Look through the entries below. Report each line that has the word "dart" in it.

BEGIN INFORMATION SHOWN

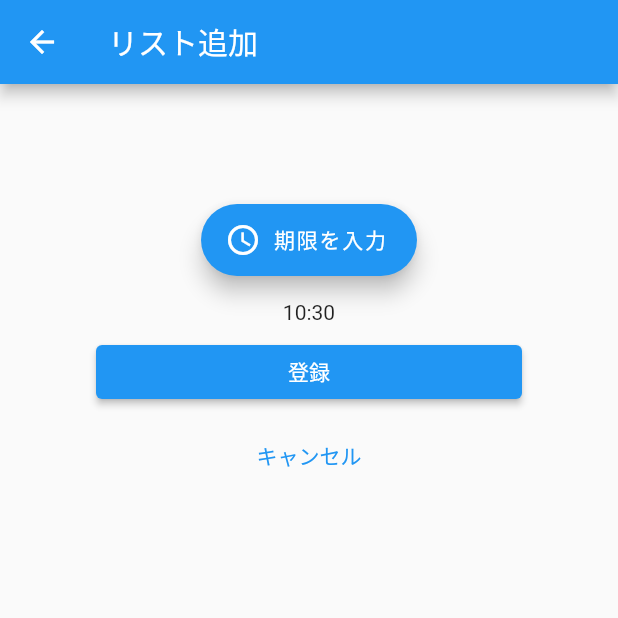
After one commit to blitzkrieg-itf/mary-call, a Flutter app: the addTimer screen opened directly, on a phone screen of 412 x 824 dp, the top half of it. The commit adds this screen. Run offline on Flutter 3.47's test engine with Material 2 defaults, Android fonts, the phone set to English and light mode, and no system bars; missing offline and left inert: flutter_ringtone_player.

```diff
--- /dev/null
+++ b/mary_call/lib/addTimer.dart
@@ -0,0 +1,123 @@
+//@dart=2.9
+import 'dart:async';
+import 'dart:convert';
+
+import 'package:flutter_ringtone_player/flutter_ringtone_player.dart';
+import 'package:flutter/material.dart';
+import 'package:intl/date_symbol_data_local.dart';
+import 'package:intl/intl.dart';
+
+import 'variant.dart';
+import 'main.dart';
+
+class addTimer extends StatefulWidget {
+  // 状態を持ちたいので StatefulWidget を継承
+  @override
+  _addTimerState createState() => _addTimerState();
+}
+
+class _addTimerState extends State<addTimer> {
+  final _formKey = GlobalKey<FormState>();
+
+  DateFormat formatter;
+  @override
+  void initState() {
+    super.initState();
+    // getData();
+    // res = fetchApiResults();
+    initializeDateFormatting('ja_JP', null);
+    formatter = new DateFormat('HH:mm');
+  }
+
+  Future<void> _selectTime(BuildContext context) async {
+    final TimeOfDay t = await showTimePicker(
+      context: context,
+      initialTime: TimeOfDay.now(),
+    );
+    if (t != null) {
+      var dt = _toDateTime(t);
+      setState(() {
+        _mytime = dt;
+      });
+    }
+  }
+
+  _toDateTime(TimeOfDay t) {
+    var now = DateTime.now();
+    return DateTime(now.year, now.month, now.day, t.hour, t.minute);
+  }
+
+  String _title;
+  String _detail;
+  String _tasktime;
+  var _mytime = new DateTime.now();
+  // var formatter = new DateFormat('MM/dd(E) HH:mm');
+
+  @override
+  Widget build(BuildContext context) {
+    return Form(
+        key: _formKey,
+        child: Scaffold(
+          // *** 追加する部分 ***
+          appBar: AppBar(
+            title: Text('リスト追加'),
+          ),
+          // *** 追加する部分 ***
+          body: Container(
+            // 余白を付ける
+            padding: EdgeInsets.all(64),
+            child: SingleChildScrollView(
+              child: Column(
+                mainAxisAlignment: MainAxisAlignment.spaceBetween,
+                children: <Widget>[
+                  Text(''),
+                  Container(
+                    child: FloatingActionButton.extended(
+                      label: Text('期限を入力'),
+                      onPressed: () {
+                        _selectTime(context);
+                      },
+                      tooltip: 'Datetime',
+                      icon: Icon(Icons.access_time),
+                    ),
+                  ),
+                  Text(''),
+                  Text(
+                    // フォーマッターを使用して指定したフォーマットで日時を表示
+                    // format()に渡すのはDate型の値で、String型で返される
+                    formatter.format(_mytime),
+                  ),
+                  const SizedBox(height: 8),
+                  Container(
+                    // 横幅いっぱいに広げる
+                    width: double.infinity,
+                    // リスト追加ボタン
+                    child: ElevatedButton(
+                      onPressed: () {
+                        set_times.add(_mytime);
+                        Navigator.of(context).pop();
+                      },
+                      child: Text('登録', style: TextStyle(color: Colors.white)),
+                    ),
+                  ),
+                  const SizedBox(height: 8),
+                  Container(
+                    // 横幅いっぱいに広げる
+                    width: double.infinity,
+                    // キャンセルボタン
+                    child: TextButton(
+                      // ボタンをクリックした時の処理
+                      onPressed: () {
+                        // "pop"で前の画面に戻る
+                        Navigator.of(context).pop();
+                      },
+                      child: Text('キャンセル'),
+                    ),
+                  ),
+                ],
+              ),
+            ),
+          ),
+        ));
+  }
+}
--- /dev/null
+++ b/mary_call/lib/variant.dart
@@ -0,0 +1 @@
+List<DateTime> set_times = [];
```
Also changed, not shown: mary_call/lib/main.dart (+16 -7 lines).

END INFORMATION SHOWN
BEGIN INFORMATION SHOWN

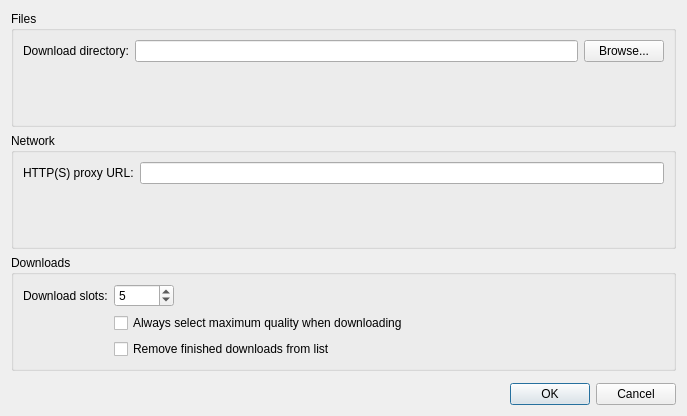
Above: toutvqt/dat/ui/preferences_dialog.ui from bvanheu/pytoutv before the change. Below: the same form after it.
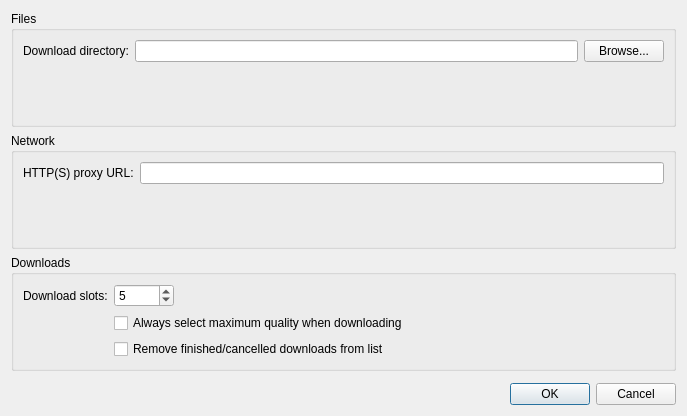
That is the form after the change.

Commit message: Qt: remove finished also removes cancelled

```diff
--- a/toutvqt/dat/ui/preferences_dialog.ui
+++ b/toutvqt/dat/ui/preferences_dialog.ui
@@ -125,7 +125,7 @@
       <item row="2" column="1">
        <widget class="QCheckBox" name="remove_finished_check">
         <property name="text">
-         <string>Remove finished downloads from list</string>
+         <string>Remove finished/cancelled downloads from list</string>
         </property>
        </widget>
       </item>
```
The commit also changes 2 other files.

END INFORMATION SHOWN
BEGIN INFORMATION SHOWN

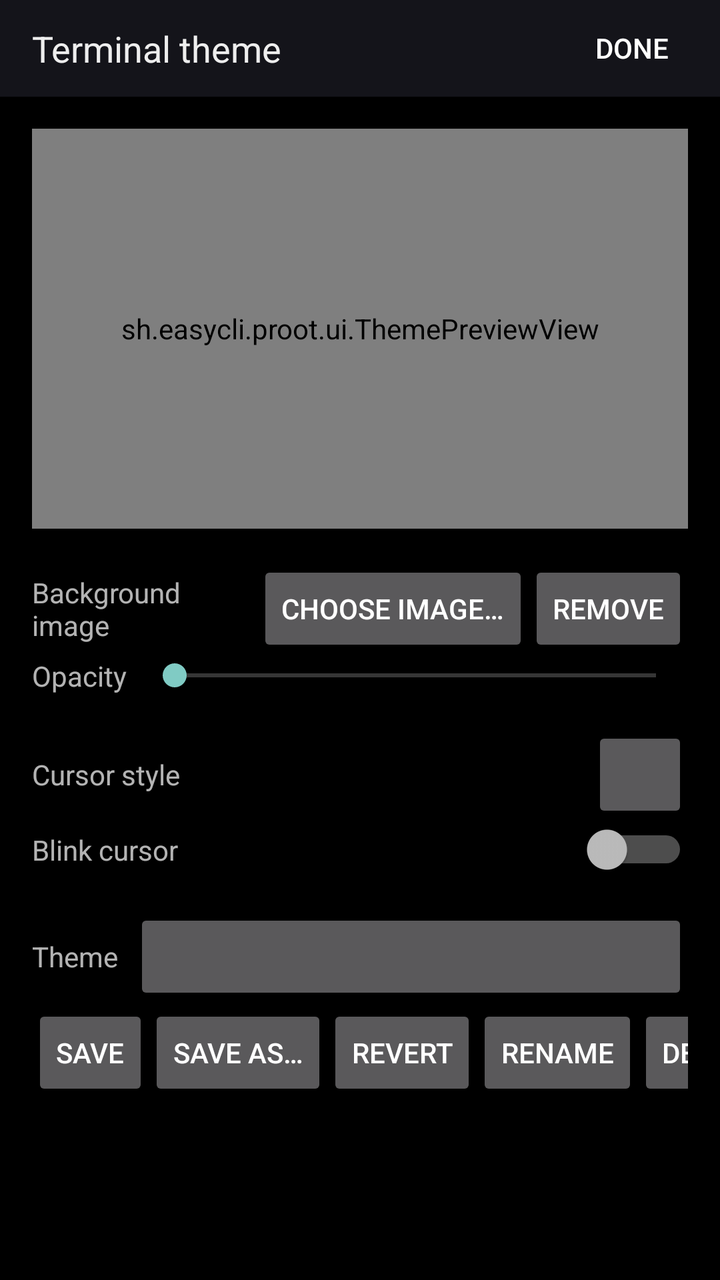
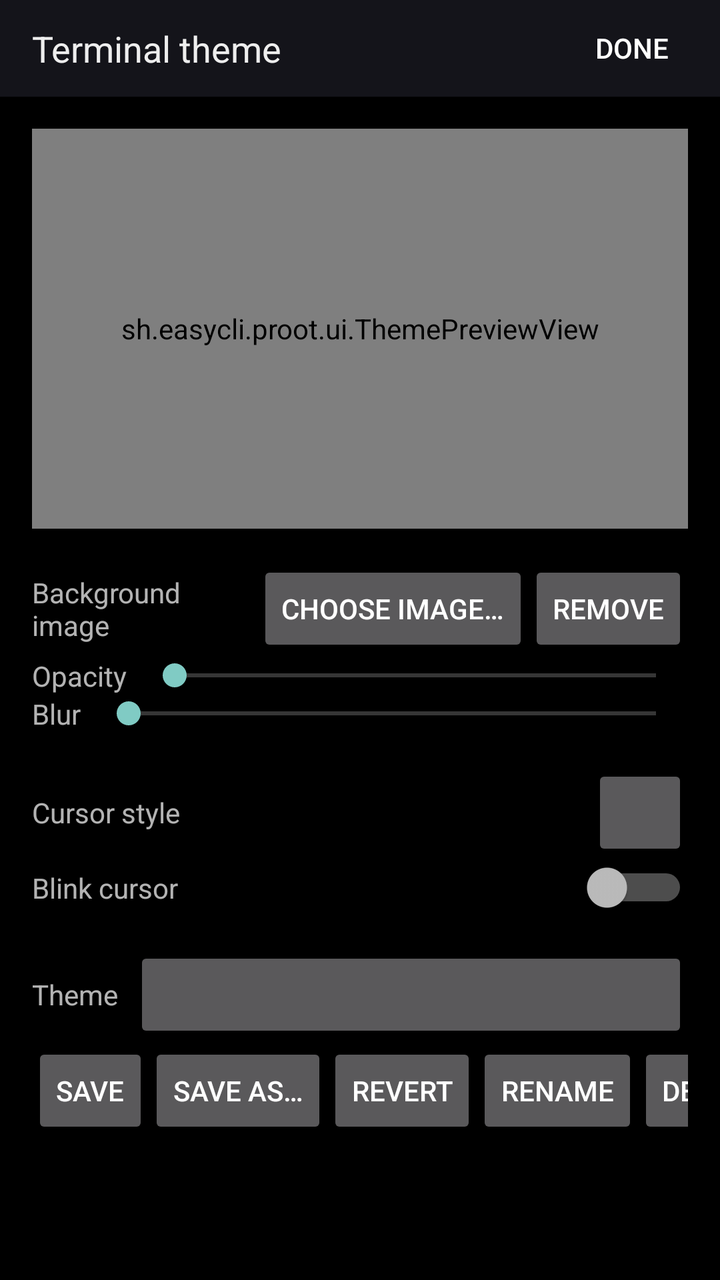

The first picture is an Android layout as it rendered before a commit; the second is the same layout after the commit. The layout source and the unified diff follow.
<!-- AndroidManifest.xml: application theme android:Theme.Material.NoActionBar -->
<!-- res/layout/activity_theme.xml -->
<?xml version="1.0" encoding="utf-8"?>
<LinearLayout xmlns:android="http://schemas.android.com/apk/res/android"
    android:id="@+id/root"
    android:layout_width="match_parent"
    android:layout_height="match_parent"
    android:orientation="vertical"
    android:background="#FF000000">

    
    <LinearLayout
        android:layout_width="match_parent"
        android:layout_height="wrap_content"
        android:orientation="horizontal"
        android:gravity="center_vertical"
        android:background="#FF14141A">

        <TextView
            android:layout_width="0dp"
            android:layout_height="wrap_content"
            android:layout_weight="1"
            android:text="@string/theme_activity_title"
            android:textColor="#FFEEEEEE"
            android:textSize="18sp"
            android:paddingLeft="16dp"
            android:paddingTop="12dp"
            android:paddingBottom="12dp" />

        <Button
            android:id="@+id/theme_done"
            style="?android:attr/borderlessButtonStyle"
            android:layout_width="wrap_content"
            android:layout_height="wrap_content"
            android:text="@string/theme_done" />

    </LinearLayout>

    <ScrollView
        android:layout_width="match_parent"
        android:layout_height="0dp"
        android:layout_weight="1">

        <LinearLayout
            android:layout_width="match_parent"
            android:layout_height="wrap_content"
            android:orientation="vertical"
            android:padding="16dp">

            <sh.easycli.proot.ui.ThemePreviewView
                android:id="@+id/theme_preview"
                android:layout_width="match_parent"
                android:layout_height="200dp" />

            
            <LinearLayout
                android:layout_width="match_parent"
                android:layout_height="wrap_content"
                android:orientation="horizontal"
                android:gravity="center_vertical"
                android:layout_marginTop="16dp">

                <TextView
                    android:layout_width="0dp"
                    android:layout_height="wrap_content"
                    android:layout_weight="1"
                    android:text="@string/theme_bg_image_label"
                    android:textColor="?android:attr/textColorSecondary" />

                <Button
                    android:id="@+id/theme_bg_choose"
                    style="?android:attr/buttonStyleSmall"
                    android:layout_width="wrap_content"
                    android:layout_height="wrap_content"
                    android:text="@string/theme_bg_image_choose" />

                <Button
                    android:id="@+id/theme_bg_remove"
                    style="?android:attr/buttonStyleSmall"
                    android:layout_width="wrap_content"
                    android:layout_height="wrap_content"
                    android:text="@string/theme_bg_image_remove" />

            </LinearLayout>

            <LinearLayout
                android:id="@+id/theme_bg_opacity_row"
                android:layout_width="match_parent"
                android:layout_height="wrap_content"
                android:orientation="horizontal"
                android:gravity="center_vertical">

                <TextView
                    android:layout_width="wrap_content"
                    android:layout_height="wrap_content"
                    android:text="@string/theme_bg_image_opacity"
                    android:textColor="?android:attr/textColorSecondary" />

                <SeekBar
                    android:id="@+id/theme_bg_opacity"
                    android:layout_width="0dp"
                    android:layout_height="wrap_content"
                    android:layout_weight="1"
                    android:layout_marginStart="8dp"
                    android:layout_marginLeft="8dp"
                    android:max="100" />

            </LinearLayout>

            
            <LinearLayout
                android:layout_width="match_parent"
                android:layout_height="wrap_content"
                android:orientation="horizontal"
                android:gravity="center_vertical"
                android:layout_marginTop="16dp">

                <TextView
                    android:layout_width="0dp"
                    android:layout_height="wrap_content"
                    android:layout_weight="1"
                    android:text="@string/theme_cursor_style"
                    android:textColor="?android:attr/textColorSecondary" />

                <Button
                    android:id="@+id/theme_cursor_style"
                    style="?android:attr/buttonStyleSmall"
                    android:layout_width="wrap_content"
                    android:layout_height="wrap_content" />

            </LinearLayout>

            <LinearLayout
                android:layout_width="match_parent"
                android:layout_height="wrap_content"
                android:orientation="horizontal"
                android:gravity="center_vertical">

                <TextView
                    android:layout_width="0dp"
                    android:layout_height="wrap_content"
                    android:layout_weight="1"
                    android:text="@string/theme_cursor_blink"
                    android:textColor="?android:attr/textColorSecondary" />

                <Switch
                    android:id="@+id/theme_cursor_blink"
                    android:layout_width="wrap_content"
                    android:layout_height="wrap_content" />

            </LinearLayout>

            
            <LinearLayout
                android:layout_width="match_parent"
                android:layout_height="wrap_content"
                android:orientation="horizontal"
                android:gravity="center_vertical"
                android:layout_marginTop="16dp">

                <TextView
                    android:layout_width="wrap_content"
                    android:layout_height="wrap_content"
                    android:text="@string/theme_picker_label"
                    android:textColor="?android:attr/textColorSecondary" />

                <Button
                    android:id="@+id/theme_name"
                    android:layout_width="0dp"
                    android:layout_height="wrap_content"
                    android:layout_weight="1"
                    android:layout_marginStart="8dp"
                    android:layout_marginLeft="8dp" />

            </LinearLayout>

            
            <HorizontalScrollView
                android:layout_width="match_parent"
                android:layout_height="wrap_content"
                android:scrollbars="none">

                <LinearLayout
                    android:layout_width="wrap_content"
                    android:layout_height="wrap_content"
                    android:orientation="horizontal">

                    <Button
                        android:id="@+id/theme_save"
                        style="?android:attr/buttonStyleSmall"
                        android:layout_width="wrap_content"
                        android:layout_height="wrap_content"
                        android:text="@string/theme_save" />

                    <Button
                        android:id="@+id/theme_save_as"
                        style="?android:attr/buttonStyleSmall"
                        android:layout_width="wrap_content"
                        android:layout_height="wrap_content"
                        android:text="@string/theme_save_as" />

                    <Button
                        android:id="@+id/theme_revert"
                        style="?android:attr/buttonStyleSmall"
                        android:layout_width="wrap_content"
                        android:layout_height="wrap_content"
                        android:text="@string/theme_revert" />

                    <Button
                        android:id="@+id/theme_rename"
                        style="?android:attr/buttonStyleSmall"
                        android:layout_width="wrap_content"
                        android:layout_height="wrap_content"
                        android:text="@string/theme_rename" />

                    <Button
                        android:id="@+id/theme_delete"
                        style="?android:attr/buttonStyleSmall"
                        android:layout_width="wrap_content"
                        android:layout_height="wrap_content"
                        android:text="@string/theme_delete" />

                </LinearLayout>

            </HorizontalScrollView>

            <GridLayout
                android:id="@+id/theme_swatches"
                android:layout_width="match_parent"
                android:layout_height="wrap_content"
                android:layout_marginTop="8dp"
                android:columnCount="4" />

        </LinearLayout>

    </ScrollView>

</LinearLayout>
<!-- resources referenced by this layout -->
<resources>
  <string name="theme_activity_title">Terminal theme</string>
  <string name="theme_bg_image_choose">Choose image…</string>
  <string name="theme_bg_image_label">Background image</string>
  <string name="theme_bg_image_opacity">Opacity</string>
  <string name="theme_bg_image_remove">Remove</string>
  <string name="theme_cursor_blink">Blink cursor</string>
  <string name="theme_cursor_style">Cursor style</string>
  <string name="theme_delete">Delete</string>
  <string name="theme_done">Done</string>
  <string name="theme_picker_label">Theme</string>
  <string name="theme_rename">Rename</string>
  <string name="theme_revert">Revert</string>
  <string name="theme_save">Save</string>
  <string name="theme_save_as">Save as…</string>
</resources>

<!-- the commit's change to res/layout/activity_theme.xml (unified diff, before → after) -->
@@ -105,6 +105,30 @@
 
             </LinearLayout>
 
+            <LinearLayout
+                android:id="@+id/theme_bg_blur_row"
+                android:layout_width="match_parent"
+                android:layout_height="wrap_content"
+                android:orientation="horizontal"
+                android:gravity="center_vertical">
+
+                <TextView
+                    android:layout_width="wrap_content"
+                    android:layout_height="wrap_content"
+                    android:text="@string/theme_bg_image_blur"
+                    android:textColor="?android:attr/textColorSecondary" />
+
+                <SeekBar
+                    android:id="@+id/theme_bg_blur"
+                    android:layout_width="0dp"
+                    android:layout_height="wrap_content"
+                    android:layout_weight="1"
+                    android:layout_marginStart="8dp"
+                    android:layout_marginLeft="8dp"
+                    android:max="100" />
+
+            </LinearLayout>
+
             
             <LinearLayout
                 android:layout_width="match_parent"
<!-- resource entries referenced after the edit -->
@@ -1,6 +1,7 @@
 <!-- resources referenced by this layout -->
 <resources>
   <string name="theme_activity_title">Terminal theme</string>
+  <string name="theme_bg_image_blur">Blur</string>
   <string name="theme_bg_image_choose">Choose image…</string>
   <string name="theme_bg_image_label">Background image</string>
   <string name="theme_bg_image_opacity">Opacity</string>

END INFORMATION SHOWN

• ANSWER TO THIS PROBLEM:
+++ b/mary_call/lib/addTimer.dart
+//@dart=2.9
+import 'dart:async';
+import 'dart:convert';
+import 'package:flutter_ringtone_player/flutter_ringtone_player.dart';
+import 'package:flutter/material.dart';
+import 'package:intl/date_symbol_data_local.dart';
+import 'package:intl/intl.dart';
+import 'variant.dart';
+import 'main.dart';
+++ b/mary_call/lib/variant.dart
Also changed, not shown: mary_call/lib/main.dart (+16 -7 lines).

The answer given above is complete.